J. Chester Johnson returned to the site of the 1919 Elaine Race Massacre, one of the deadliest assaults on African-Americans in our country’s history. Mr. Johnson has written articles and other pieces on the event and has presented on the subject in various venues, but this time, he discussed the event and its ramifications in Phillips County, Arkansas, where the Massacre actually occurred. J. Chester Johnson, whose maternal grandfather participated, was joined in the presentation by Sheila Walker, whose family members, including her great-grandmother and great uncles, were among the victims. Since Sheila and Chester had antecedents representing the two sides of the conflagration, they have, over the last several years, committed to a reconciliation of the inter-racial and generational trauma that has been associated with the event. Much in the presentations recited the stories and history in each of their respective families related to the Massacre, but the journey of reconciliation between Sheila and Chester was also given special relevance. A reception was held immediately following the presentation at Beth El Heritage Hall, located at the corner of Perry and Pecan, Helena, Arkansas.
Video Courtesy of Delta Cultural Center.
This Literary Work Written by J. Chester Johnson.
Performance Was Held At Trinity Church (Wall Street and Broadway in downtown Manhattan):
SUNDAY, FEBRUARY 19TH.
Many consider the Elaine Race Massacre of 1919 to be the single most violent attack against African-Americans in our country’s history – certainly over the period from the late 19th century to the mid-20th century. The massacre occurred on the Arkansas side of the Mississippi River Delta over the course of several days in late September-early October, 1919, when more than a hundred and possibly hundreds of African-Americans were killed by white posses and federal troops in response to an attempt by the local black sharecroppers to unionize. Out of the massacre, a legal case arose, Moore v. Dempsey, involving six sharecroppers convicted of murder in unfair and rapid trials immediately following the massacre; in 1923, the U. S. Supreme Court decided on behalf of the sharecroppers to expand, for the first time, the federal government’s role in equal protection under the law for all citizens of the nation, pursuant to the 14th amendment. This Supreme Court precedent proved monumental for the civil rights movement and for future decisions that relied on the doctrine of equal protection under the law.

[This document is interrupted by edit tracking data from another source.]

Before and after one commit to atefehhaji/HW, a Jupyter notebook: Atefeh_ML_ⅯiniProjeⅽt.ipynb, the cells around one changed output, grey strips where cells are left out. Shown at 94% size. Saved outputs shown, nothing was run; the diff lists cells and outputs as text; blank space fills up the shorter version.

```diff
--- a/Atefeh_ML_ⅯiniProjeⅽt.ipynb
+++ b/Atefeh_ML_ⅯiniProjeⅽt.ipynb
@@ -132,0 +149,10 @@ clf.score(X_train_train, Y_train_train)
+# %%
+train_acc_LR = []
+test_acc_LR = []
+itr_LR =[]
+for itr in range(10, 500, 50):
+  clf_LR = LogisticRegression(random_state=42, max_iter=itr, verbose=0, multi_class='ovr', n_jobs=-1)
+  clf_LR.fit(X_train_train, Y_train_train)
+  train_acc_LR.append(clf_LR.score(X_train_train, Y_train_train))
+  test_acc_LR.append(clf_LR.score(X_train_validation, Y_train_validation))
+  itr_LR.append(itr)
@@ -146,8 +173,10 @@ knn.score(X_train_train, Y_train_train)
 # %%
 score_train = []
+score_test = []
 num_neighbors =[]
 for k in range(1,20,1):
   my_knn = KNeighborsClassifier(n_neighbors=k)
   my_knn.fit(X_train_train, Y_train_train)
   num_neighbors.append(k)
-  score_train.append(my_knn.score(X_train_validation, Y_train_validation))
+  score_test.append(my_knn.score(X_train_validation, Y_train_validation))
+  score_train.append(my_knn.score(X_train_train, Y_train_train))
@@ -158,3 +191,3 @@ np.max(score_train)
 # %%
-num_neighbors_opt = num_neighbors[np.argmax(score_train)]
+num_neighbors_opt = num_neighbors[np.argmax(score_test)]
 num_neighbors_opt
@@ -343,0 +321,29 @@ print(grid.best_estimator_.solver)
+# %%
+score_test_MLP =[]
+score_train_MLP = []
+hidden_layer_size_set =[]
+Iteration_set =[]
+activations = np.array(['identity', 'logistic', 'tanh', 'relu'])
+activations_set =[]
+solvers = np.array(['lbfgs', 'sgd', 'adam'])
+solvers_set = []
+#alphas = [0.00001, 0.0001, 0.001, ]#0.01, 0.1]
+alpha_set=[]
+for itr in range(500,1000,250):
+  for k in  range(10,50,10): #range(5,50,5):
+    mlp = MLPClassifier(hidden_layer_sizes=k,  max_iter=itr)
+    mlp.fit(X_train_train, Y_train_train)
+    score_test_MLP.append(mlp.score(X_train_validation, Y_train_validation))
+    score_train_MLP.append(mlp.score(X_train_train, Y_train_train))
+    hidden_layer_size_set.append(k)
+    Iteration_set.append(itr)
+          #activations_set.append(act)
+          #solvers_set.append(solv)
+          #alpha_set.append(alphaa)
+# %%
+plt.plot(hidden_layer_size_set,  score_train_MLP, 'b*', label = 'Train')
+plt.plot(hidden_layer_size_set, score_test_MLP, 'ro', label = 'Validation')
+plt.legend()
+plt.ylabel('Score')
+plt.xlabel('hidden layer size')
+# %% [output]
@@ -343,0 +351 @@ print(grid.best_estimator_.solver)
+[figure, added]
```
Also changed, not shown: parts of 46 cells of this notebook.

The persona voices heard at the performance included, among others, victims of the massacre, members of the Supreme Court, and the genuine American hero, Scipio Africanus Jones, the African-American lawyer from Little Rock who represented the sharecroppers.
Prose, poetry, music, dance, and visual arts were part of the performance, including Broadway performers.